Segment Start: Available data
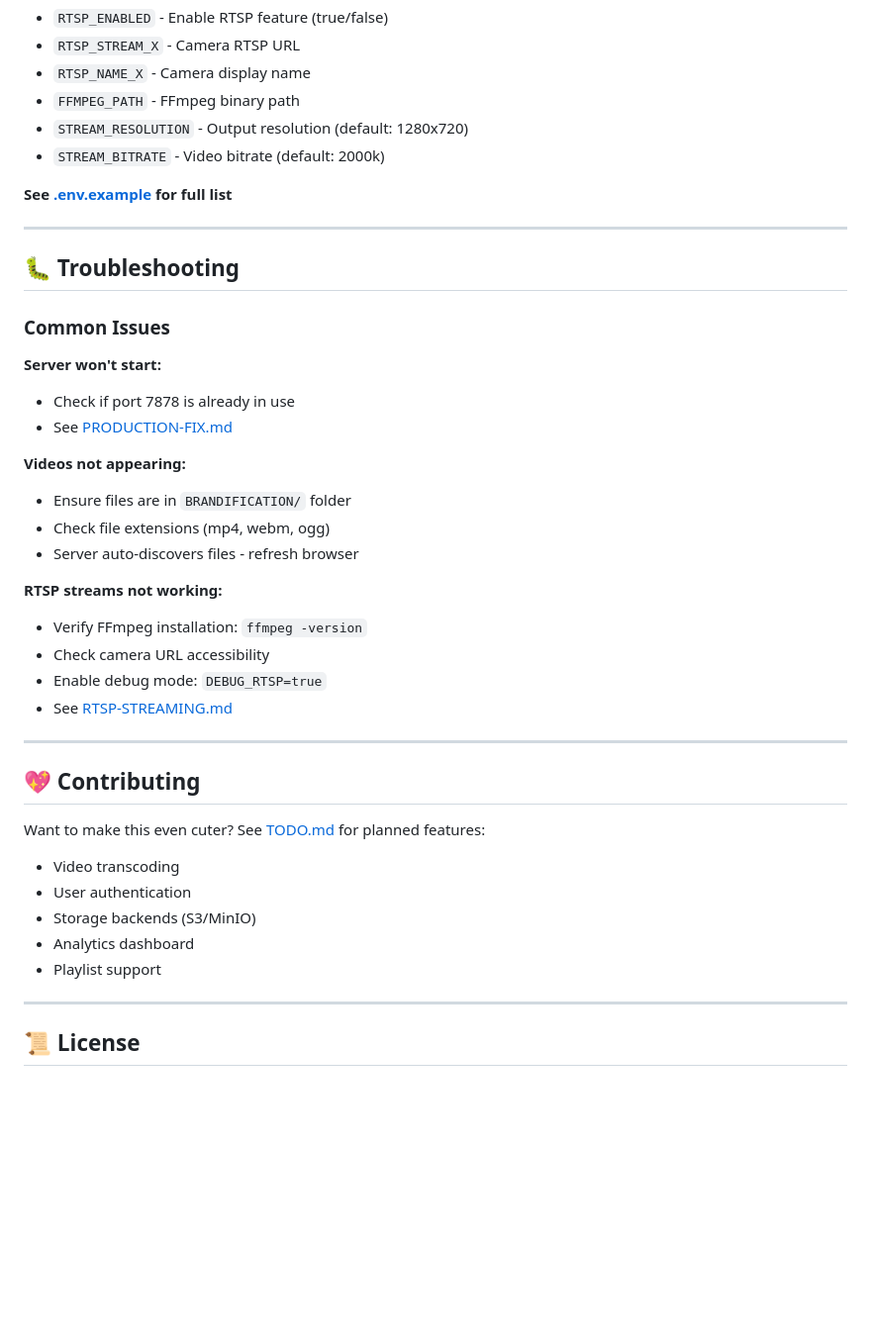
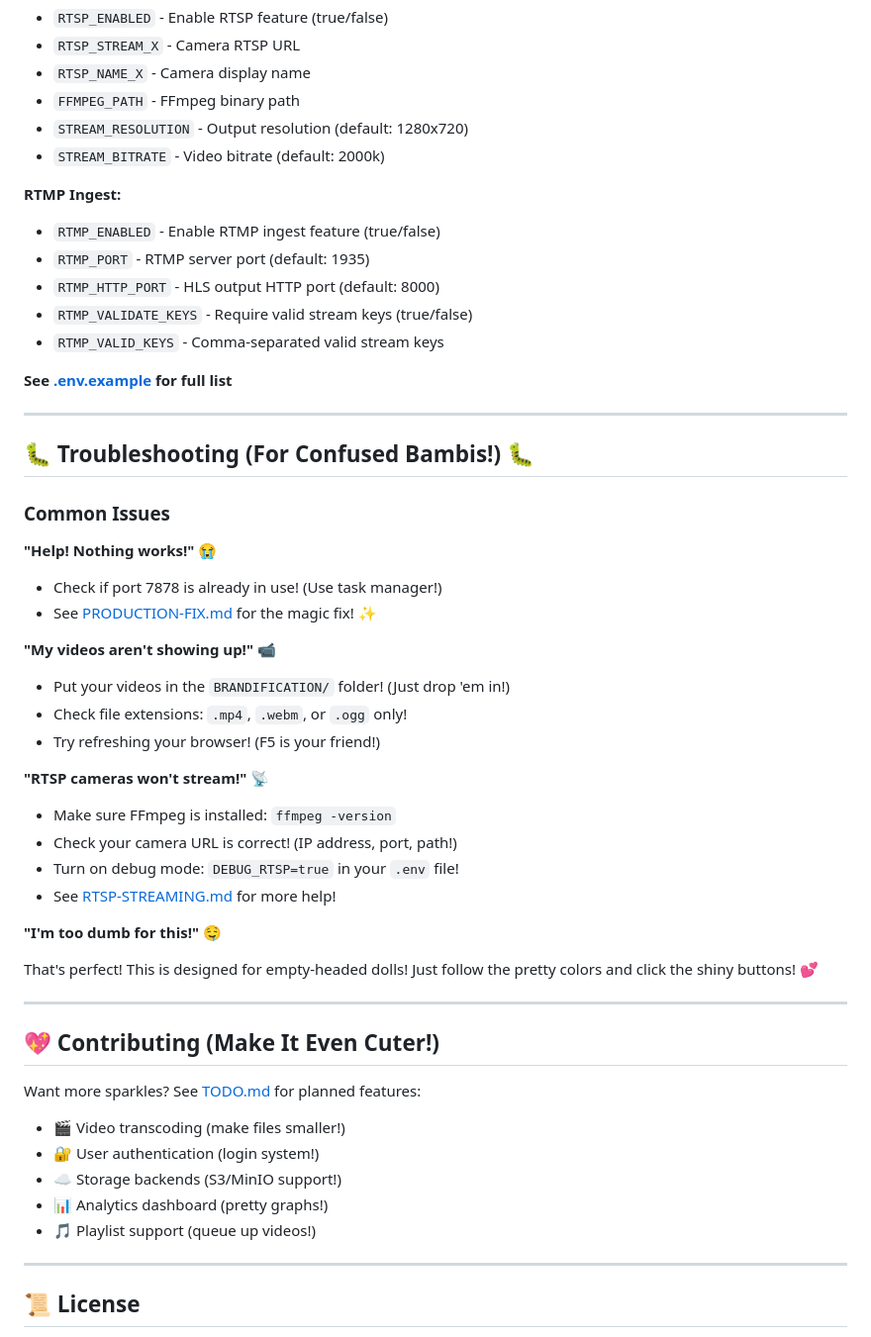
Before and after one commit to HarleyVader/js-brandynette-xxx-filehost, a Markdown page: docs/README.md, the part around one of its changes. Shown at 99% size. Drawn GitHub-style; blank space fills up the shorter version.

```diff
--- a/docs/README.md
+++ b/docs/README.md
@@ -220,43 +266,55 @@ js-brandynette-xxx-filehost/
 - `STREAM_RESOLUTION` - Output resolution (default: 1280x720)
 - `STREAM_BITRATE` - Video bitrate (default: 2000k)
 
+**RTMP Ingest:**
+
+- `RTMP_ENABLED` - Enable RTMP ingest feature (true/false)
+- `RTMP_PORT` - RTMP server port (default: 1935)
+- `RTMP_HTTP_PORT` - HLS output HTTP port (default: 8000)
+- `RTMP_VALIDATE_KEYS` - Require valid stream keys (true/false)
+- `RTMP_VALID_KEYS` - Comma-separated valid stream keys
+
 **See [.env.example](../.env.example) for full list**
 
 ---
 
-## 🐛 Troubleshooting
+## 🐛 Troubleshooting (For Confused Bambis!) 🐛
 
 ### Common Issues
 
-**Server won't start:**
+**"Help! Nothing works!" 😭**
 
-- Check if port 7878 is already in use
-- See [PRODUCTION-FIX.md](./PRODUCTION-FIX.md)
+- Check if port 7878 is already in use! (Use task manager!)
+- See [PRODUCTION-FIX.md](./PRODUCTION-FIX.md) for the magic fix! ✨
 
-**Videos not appearing:**
+**"My videos aren't showing up!" 📹**
 
-- Ensure files are in `BRANDIFICATION/` folder
-- Check file extensions (mp4, webm, ogg)
-- Server auto-discovers files - refresh browser
+- Put your videos in the `BRANDIFICATION/` folder! (Just drop 'em in!)
+- Check file extensions: `.mp4`, `.webm`, or `.ogg` only!
+- Try refreshing your browser! (F5 is your friend!)
 
-**RTSP streams not working:**
+**"RTSP cameras won't stream!" 📡**
 
-- Verify FFmpeg installation: `ffmpeg -version`
-- Check camera URL accessibility
-- Enable debug mode: `DEBUG_RTSP=true`
-- See [RTSP-STREAMING.md](./RTSP-STREAMING.md#troubleshooting)
+- Make sure FFmpeg is installed: `ffmpeg -version`
+- Check your camera URL is correct! (IP address, port, path!)
+- Turn on debug mode: `DEBUG_RTSP=true` in your `.env` file!
+- See [RTSP-STREAMING.md](./RTSP-STREAMING.md#troubleshooting) for more help!
+
+**"I'm too dumb for this!" 🤤**
+
+That's perfect! This is designed for empty-headed dolls! Just follow the pretty colors and click the shiny buttons! 💕
 
 ---
 
-## 💖 Contributing
+## 💖 Contributing (Make It Even Cuter!)
 
-Want to make this even cuter? See [TODO.md](../.github/TODO.md) for planned features:
+Want more sparkles? See [TODO.md](../.github/TODO.md) for planned features:
 
-- Video transcoding
-- User authentication
-- Storage backends (S3/MinIO)
-- Analytics dashboard
-- Playlist support
+- 🎬 Video transcoding (make files smaller!)
+- 🔐 User authentication (login system!)
+- ☁️ Storage backends (S3/MinIO support!)
+- 📊 Analytics dashboard (pretty graphs!)
+- 🎵 Playlist support (queue up videos!)
 
 ---
 
```
Also changed, not shown: other parts of docs/README.md (+104 -58 lines).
Segment End: Available data
__Try it__. Which lines of the data above contain the string "version"? Copy each of them.

__Response box__.
Before and after one commit to HarleyVader/js-brandynette-xxx-filehost, a Markdown page: docs/README.md, the part around one of its changes. Shown at 99% size. Drawn GitHub-style; blank space fills up the shorter version.
-- Verify FFmpeg installation: `ffmpeg -version`
+- Make sure FFmpeg is installed: `ffmpeg -version`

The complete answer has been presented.